- Uncertainty is also a hindrance to being able to feel in control of a possible situation, because the exact nature and level of threat is unknown, making adequate preparation impossible.
The primary actions of uncertainty in creating stress and anxiety comprise:
- Falsely high anticipations of the impact and the odds of the threat occurring, because of one-sided assessments of the situation leading to scary predictions.
- Increased alertness to the threat to an abnormally high level so that a range of stimuli is interpreted as indicating danger.
- Avoidance of the threat, in terms both of behavior and of mental processing such as worrying. Worrying often carries a kind of reward with it; the threats that are potentially seen and prepared for by worrying usually do not happen, leading to a false belief that the worry actually staved off the threat. This leads to reinforcement of the worrying behavior.
- Poor knowledge about safety leads to ignoring even reliable cues in the environment which indicate that the level of threat is extremely low.
- Higher levels of jitteriness regarding the situation that is dreaded, even startling at cues that indicate safety, indicate a loss of objective assessment of the stimulus itself and increased anticipation of a negative situation

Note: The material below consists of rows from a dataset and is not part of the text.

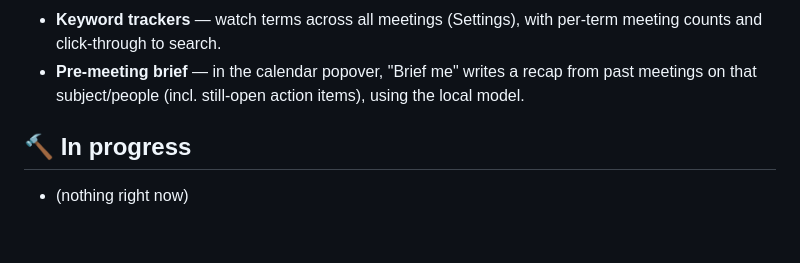
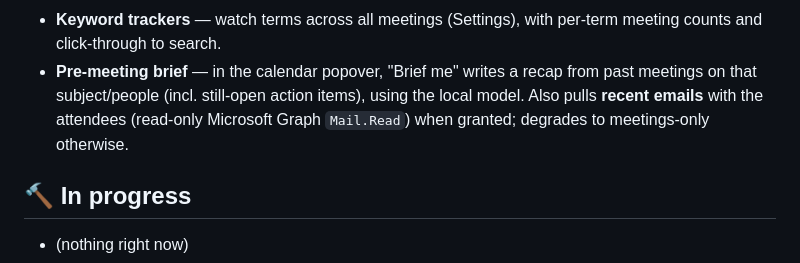
Before and after one commit to gokulmadanuk-commits/alonarg, a Markdown page: IDEAS.md, the part around the change. Drawn GitHub-style; blank space fills up the shorter version.

Commit message:
docs: note email context in pre-meeting brief (IDEAS.md)
Co-Authored-By: Claude Opus 4.8 <noreply@anthropic.com>

```diff
--- a/IDEAS.md
+++ b/IDEAS.md
@@ -38,6 +38,8 @@ Everything here runs on my laptop with the local model (no API costs).
   counts and click-through to search.
 - **Pre-meeting brief** — in the calendar popover, "Brief me" writes a recap from past
   meetings on that subject/people (incl. still-open action items), using the local model.
+  Also pulls **recent emails** with the attendees (read-only Microsoft Graph `Mail.Read`)
+  when granted; degrades to meetings-only otherwise.
 
 ## 🔨 In progress
 - (nothing right now)
```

These attitudes and actions need to be explored and corrected in order to enable uncertainty to be tolerated and coped with successfully.